Content revision data:
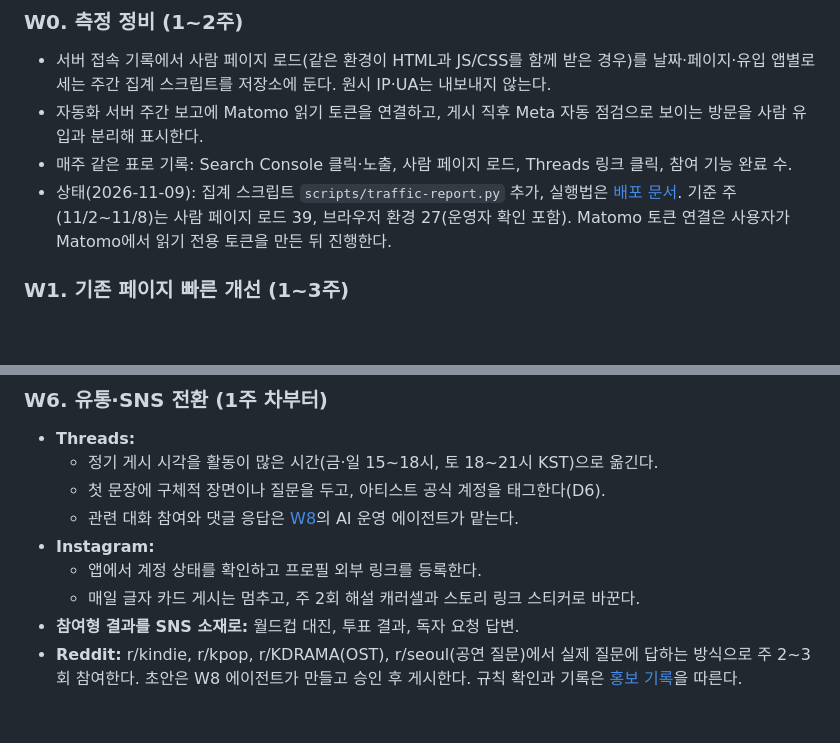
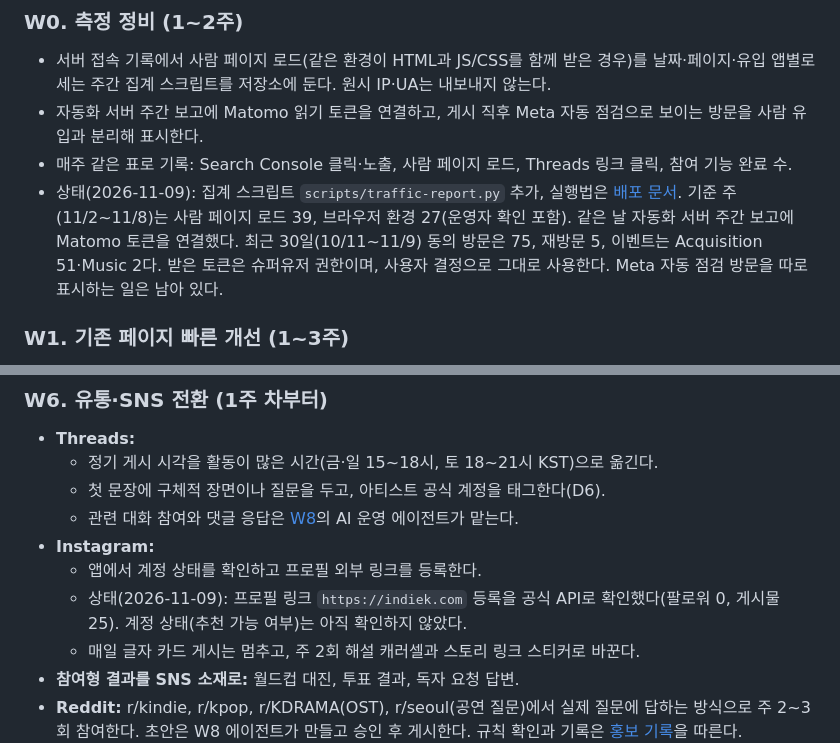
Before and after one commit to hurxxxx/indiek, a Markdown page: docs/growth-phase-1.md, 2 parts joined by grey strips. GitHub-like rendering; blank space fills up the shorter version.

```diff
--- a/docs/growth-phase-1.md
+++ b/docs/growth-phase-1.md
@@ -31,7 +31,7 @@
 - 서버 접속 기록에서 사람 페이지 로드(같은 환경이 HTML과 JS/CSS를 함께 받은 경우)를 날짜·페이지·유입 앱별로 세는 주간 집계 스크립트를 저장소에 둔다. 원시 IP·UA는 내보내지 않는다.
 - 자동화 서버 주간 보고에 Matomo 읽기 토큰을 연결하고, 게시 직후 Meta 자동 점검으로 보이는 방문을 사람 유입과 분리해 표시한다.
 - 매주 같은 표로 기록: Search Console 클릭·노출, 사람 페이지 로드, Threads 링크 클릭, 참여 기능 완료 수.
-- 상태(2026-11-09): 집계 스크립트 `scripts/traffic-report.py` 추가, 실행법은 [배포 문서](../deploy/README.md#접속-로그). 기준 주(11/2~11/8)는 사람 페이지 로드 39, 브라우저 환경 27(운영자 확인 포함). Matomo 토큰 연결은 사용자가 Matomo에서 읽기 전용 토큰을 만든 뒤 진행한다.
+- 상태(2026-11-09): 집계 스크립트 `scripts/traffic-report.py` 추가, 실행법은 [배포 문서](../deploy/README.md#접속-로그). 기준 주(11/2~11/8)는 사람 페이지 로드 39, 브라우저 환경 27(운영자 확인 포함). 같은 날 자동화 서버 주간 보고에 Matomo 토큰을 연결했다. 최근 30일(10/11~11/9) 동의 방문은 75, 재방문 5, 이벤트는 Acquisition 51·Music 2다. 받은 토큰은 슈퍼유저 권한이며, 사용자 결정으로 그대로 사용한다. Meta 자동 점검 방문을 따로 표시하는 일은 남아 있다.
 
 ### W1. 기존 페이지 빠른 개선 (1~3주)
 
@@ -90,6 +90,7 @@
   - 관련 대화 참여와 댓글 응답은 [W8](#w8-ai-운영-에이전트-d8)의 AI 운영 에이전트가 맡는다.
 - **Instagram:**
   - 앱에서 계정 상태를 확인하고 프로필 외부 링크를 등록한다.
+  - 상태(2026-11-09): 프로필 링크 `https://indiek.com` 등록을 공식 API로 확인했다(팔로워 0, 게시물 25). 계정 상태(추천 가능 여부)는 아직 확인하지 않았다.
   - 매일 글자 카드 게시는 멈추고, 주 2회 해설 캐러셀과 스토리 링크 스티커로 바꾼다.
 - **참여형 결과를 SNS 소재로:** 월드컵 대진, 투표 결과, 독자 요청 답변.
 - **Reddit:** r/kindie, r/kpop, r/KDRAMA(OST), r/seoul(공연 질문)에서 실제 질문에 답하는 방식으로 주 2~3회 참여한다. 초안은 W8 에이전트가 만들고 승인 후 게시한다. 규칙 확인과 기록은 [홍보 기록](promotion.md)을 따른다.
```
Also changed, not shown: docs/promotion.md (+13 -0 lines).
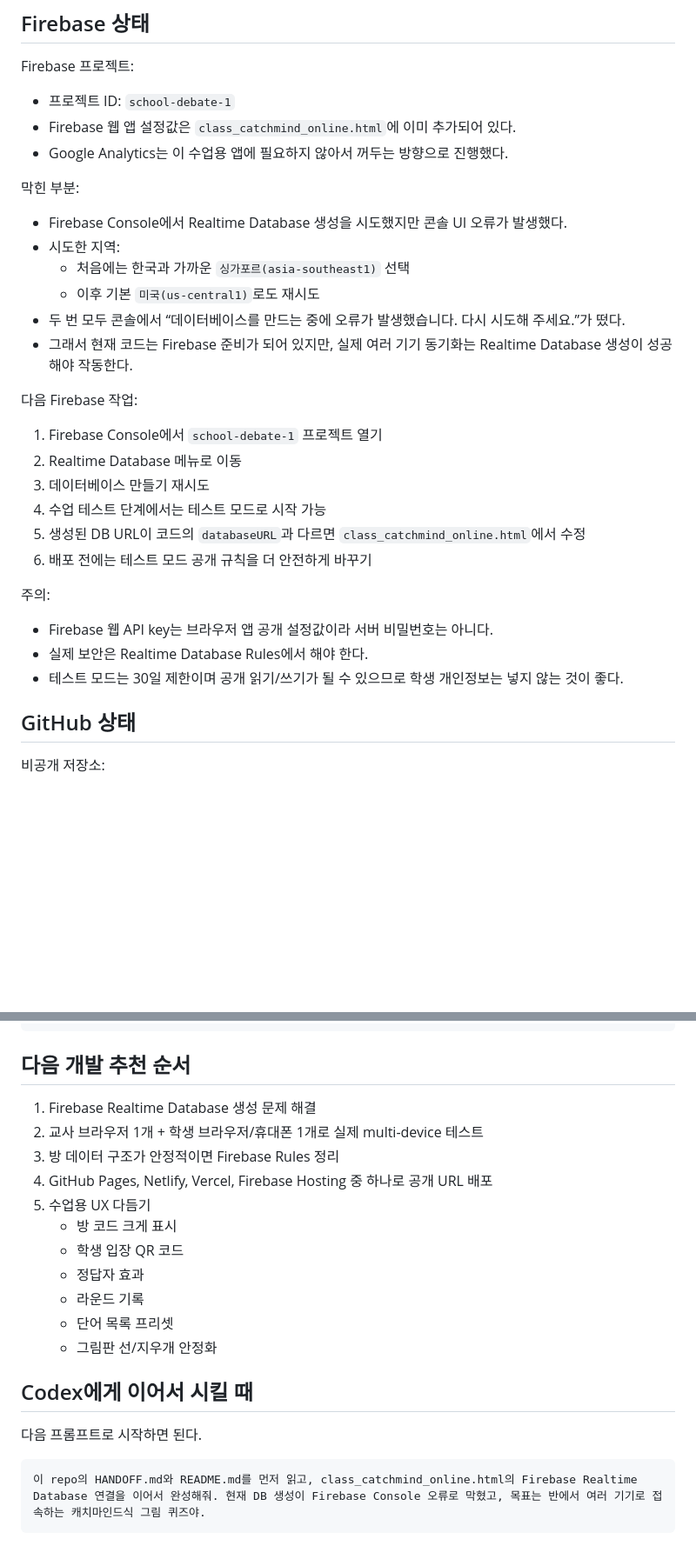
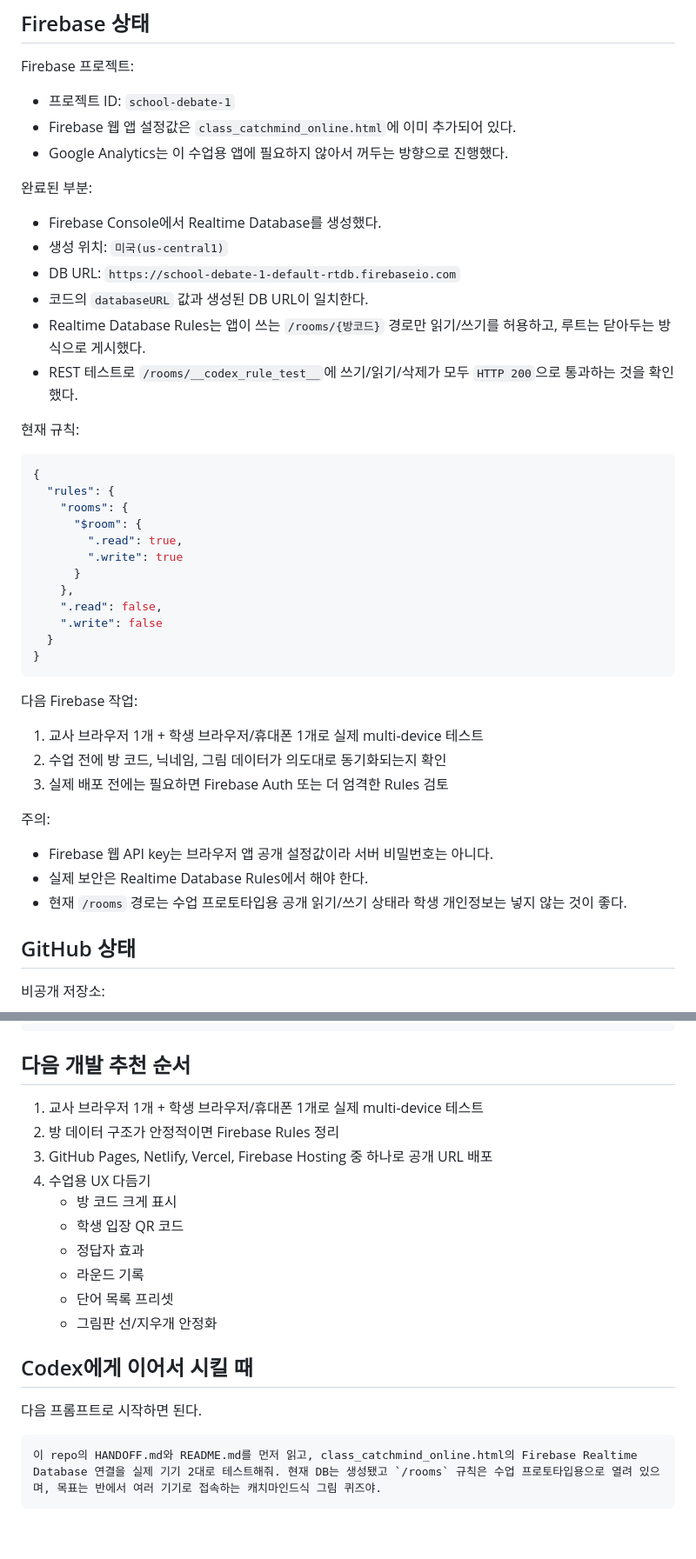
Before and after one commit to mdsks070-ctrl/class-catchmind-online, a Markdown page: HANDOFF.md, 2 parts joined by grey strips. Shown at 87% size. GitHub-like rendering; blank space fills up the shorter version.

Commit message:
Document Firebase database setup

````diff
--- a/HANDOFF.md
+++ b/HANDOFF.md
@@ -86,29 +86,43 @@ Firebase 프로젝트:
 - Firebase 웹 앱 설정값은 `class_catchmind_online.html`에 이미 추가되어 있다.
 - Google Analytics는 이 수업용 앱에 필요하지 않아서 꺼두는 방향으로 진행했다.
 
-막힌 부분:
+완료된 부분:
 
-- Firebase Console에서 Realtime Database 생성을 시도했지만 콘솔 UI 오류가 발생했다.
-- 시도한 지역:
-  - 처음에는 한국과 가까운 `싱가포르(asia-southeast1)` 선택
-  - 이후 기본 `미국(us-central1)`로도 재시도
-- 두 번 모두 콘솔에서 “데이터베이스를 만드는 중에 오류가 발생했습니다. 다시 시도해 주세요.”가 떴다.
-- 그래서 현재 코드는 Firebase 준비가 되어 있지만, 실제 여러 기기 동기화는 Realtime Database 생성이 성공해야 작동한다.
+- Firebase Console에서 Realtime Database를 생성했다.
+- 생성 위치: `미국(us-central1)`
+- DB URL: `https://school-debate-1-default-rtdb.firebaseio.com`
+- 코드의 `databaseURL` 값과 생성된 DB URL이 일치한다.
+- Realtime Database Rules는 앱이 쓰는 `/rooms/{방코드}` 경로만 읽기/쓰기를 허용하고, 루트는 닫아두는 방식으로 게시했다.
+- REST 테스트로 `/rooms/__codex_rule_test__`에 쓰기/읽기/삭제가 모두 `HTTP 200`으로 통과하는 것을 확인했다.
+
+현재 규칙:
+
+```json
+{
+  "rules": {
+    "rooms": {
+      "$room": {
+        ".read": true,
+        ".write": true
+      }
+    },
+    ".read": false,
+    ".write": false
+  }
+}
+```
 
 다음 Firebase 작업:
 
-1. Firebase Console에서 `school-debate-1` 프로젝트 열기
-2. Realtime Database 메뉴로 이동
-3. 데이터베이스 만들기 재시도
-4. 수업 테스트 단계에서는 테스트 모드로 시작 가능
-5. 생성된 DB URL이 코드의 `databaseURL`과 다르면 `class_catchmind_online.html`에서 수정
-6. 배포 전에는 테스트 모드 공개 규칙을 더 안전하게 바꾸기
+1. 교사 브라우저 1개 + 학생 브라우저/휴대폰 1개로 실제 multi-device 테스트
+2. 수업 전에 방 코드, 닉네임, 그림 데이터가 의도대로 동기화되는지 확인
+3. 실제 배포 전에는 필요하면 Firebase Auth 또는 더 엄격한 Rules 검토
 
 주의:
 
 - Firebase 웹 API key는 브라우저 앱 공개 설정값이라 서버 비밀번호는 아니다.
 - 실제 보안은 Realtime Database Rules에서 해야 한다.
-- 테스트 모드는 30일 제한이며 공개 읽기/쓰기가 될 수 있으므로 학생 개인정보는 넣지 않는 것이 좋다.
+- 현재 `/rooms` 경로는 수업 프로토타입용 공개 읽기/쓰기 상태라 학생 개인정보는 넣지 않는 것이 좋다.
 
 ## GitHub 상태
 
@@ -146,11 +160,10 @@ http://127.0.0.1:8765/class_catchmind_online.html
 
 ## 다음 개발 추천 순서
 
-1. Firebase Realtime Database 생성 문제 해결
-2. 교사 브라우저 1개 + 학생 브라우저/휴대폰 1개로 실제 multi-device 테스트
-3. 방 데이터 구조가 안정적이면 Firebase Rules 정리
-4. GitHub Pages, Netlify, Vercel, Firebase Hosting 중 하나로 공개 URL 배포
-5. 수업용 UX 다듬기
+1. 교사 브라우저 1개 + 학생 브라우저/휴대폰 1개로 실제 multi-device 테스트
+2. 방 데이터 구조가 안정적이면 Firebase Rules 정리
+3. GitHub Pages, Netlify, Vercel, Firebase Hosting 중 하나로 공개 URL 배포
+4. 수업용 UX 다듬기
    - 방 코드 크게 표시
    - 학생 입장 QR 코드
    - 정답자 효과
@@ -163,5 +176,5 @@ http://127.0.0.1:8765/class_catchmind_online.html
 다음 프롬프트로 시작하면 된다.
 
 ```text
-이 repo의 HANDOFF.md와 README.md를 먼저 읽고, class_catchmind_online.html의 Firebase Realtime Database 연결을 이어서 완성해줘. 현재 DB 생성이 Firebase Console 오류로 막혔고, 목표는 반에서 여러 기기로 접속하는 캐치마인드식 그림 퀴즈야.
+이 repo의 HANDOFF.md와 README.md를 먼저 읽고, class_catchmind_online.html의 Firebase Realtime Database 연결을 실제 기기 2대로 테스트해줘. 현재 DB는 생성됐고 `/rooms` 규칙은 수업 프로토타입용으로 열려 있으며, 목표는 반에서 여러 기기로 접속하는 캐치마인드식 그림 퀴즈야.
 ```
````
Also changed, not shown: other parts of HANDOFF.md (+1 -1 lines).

## ACTIVITY:
Take every line above that includes "docs" and list it.

## TASK RESPONSE:
Before and after one commit to hurxxxx/indiek, a Markdown page: docs/growth-phase-1.md, 2 parts joined by grey strips. GitHub-like rendering; blank space fills up the shorter version.
--- a/docs/growth-phase-1.md
+++ b/docs/growth-phase-1.md
Also changed, not shown: docs/promotion.md (+13 -0 lines).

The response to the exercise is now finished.